▸ BRIEF: Your answer should be a single number: how many lines of the material below contain "components".

SUPPLIED MATERIAL Block Start

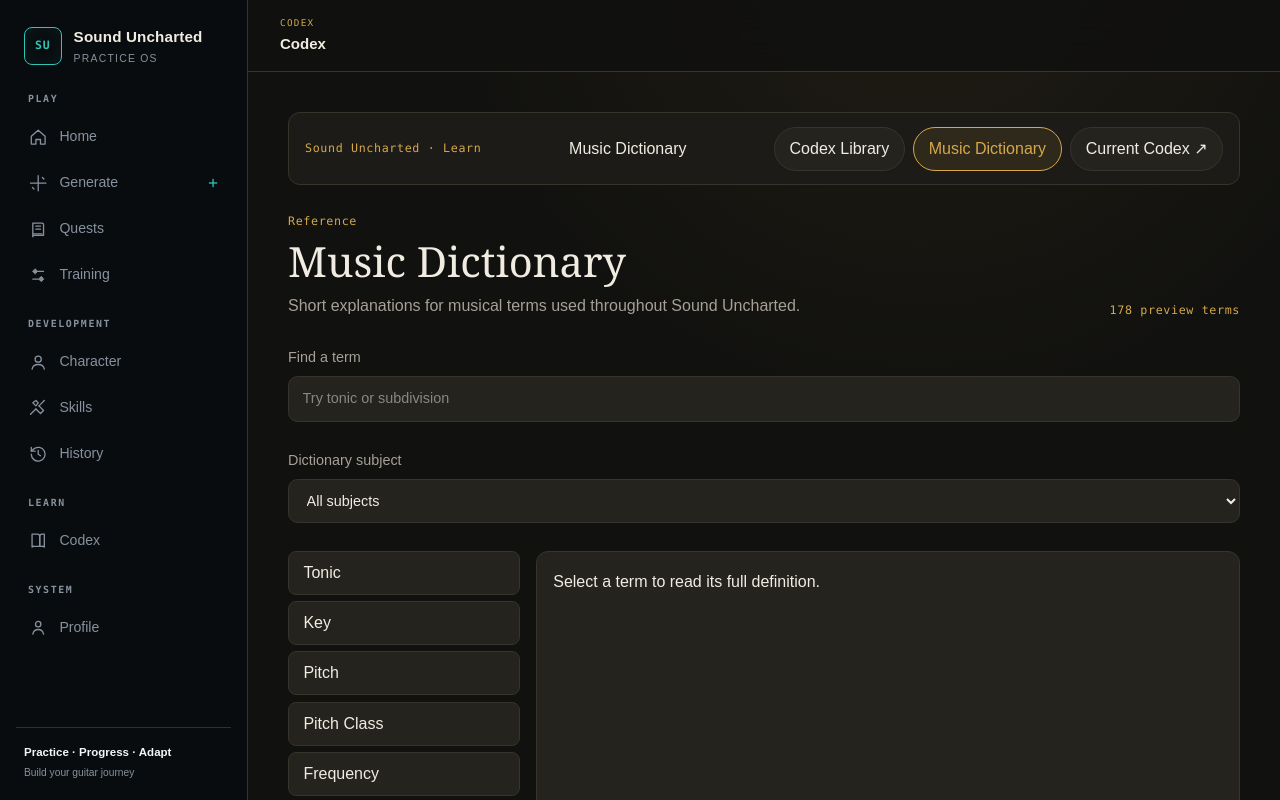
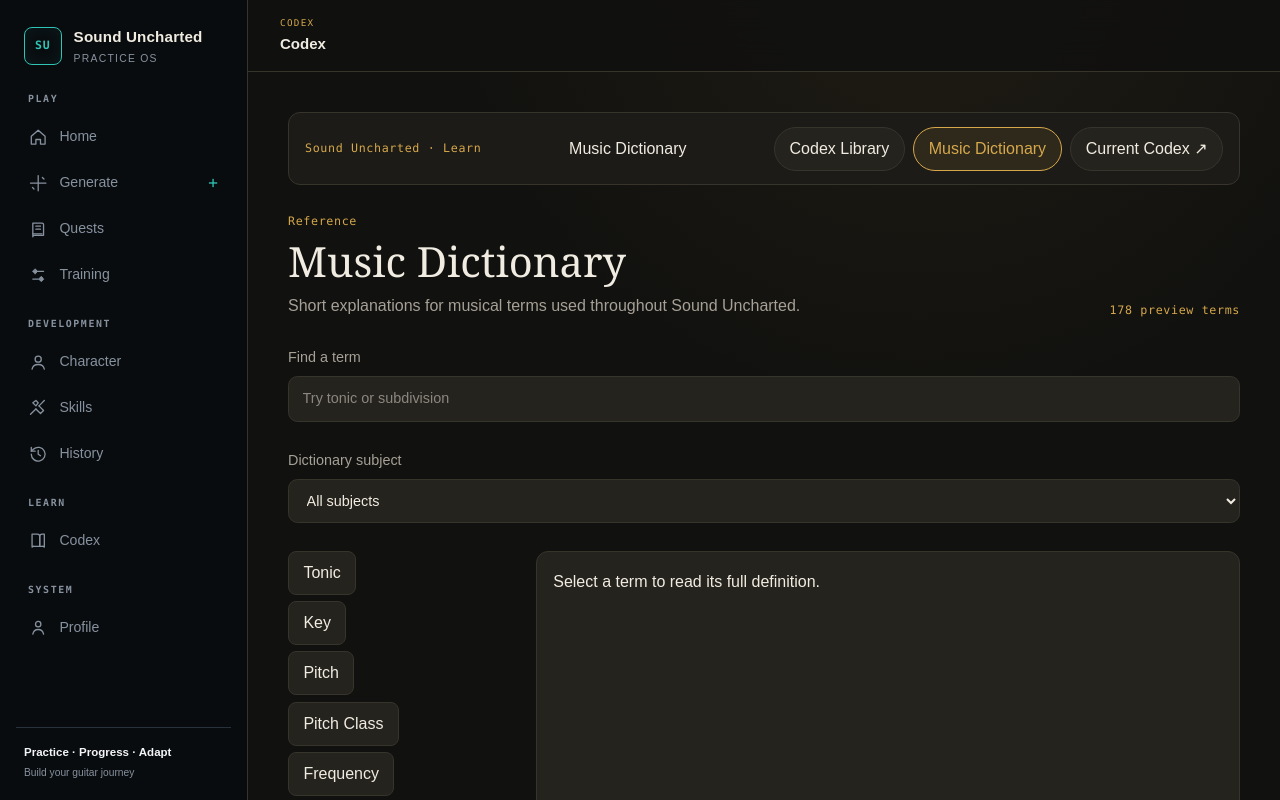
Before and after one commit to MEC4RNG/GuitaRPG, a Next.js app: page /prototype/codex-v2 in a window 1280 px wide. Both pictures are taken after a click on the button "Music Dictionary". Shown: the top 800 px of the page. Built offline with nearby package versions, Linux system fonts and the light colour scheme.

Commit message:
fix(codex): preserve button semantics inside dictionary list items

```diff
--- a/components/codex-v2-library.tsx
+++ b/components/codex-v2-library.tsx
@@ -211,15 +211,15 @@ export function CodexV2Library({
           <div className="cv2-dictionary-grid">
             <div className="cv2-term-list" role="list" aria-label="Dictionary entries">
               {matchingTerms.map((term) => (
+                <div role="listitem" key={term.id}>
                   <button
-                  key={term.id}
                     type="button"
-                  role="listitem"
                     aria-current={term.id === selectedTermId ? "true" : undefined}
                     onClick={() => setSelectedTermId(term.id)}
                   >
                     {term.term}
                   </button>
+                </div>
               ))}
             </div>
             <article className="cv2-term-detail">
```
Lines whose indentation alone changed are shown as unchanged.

SUPPLIED MATERIAL Block End
SUPPLIED MATERIAL Block Start

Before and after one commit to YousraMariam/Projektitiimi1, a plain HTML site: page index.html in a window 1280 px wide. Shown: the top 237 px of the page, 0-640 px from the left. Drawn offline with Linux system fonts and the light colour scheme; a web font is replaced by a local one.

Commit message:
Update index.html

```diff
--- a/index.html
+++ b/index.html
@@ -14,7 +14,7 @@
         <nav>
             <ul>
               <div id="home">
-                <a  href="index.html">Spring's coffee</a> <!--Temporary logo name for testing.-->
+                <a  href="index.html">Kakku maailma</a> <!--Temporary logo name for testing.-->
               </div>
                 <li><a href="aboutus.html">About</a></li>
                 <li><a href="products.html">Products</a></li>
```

SUPPLIED MATERIAL Block End
SUPPLIED MATERIAL Block Start

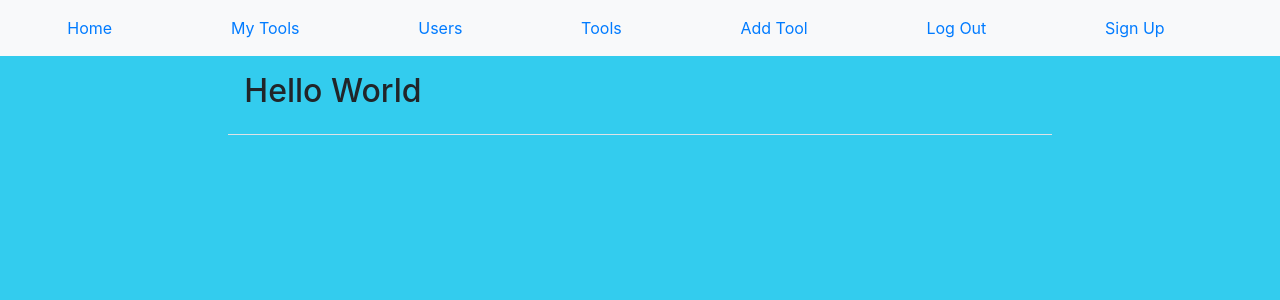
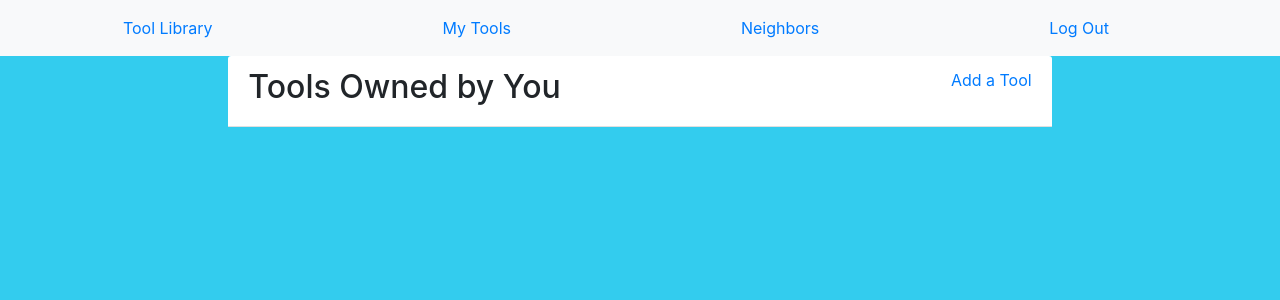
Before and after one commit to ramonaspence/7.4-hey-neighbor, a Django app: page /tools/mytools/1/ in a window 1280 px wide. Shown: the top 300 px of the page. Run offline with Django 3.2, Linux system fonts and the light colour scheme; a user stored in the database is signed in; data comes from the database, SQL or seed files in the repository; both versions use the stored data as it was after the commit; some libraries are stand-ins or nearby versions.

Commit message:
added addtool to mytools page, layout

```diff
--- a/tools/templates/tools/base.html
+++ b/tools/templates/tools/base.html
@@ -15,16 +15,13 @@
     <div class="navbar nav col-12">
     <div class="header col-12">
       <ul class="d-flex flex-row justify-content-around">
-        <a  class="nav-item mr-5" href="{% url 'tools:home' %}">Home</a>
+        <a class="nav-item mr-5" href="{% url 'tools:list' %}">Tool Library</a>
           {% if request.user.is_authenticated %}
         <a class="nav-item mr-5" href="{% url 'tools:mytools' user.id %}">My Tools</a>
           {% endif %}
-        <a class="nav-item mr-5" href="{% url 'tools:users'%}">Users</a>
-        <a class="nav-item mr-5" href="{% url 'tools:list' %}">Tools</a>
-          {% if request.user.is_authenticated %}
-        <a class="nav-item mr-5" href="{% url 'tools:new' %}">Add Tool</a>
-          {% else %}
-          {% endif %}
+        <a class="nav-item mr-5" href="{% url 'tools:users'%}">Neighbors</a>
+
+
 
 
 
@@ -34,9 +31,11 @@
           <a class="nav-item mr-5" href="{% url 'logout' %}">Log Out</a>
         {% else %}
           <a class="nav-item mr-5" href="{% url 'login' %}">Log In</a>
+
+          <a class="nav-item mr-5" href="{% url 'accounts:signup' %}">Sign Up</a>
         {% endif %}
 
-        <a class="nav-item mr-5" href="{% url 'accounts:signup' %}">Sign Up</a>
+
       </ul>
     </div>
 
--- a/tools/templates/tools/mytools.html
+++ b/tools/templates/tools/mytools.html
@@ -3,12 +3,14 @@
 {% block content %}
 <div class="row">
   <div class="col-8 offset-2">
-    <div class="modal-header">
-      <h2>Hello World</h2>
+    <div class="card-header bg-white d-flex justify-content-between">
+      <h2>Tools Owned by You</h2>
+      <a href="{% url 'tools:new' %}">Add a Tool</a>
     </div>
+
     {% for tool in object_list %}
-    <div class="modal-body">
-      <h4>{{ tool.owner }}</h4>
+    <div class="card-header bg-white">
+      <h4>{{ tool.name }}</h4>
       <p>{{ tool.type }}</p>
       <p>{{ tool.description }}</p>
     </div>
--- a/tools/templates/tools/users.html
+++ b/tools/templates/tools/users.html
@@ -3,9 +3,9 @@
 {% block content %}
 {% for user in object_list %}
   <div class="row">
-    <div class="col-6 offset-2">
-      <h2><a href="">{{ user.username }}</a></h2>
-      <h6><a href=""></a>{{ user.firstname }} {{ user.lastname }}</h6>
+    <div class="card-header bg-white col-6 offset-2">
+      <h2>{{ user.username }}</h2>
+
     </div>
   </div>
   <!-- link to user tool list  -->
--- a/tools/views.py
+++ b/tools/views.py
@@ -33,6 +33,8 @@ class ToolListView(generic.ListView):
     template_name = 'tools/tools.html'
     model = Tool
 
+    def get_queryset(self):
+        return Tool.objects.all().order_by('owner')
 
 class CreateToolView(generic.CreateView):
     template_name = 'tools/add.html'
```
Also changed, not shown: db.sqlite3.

SUPPLIED MATERIAL Block End

▸ RESULT: 2